## DIRECTIONS
Whatever appears in the records, retype it exactly, except for the pictures.

(Structured diff data)
+-------+
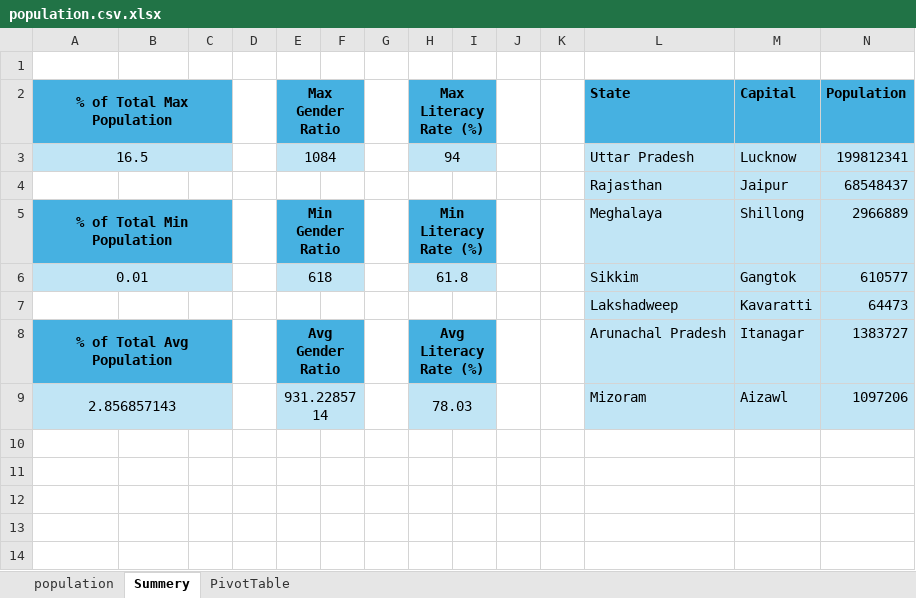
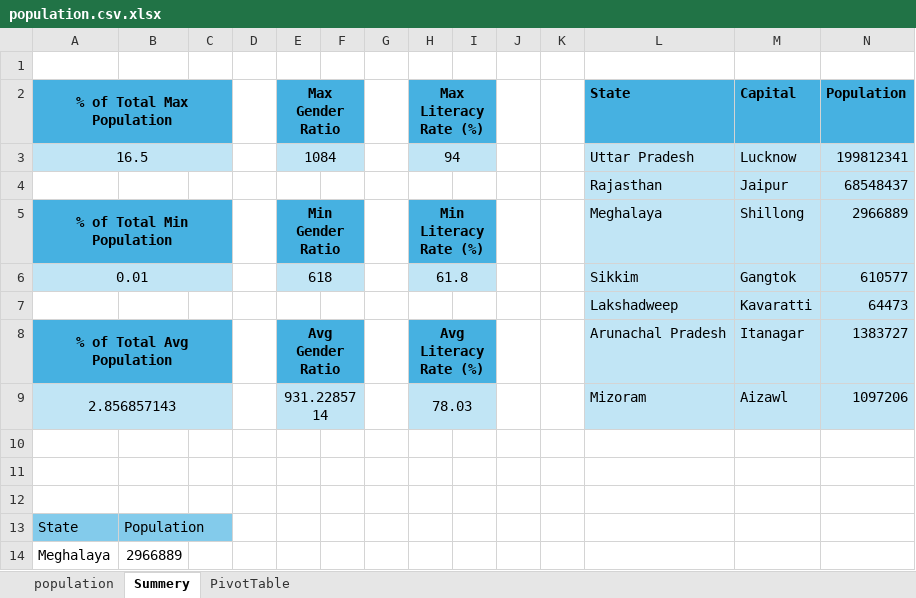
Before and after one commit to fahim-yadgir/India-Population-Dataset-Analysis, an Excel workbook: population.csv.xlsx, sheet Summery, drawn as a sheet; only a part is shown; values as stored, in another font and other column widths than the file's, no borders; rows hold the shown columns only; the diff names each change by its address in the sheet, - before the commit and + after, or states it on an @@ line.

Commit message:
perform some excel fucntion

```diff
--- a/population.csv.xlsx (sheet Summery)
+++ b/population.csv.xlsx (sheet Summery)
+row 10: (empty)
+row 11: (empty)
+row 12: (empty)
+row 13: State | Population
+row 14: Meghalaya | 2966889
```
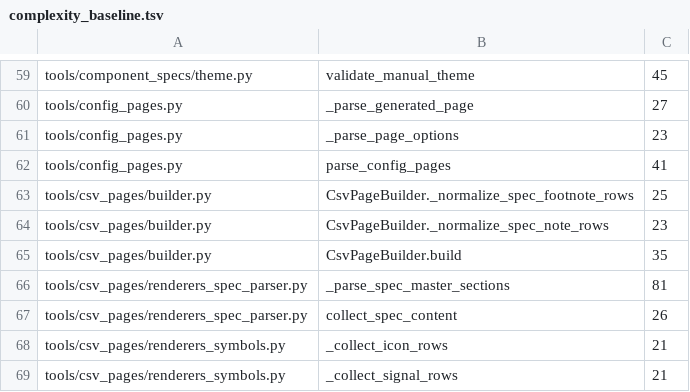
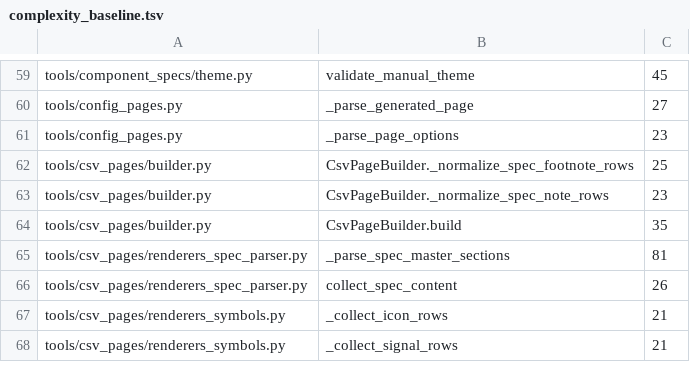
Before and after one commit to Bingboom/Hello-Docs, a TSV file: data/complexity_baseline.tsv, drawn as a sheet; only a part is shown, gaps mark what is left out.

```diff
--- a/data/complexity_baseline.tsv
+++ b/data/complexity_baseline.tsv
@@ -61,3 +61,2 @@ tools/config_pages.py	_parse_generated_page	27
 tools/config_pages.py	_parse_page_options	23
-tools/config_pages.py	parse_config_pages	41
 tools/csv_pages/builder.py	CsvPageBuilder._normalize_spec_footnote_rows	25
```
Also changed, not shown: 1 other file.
+-------+
## RESULT
Before and after one commit to fahim-yadgir/India-Population-Dataset-Analysis, an Excel workbook: population.csv.xlsx, sheet Summery, drawn as a sheet; only a part is shown; values as stored, in another font and other column widths than the file's, no borders; rows hold the shown columns only; the diff names each change by its address in the sheet, - before the commit and + after, or states it on an @@ line.

Commit message:
perform some excel fucntion

```diff
--- a/population.csv.xlsx (sheet Summery)
+++ b/population.csv.xlsx (sheet Summery)
+row 10: (empty)
+row 11: (empty)
+row 12: (empty)
+row 13: State | Population
+row 14: Meghalaya | 2966889
```
Before and after one commit to Bingboom/Hello-Docs, a TSV file: data/complexity_baseline.tsv, drawn as a sheet; only a part is shown, gaps mark what is left out.

```diff
--- a/data/complexity_baseline.tsv
+++ b/data/complexity_baseline.tsv
@@ -61,3 +61,2 @@ tools/config_pages.py	_parse_generated_page	27
 tools/config_pages.py	_parse_page_options	23
-tools/config_pages.py	parse_config_pages	41
 tools/csv_pages/builder.py	CsvPageBuilder._normalize_spec_footnote_rows	25
```
Also changed, not shown: 1 other file.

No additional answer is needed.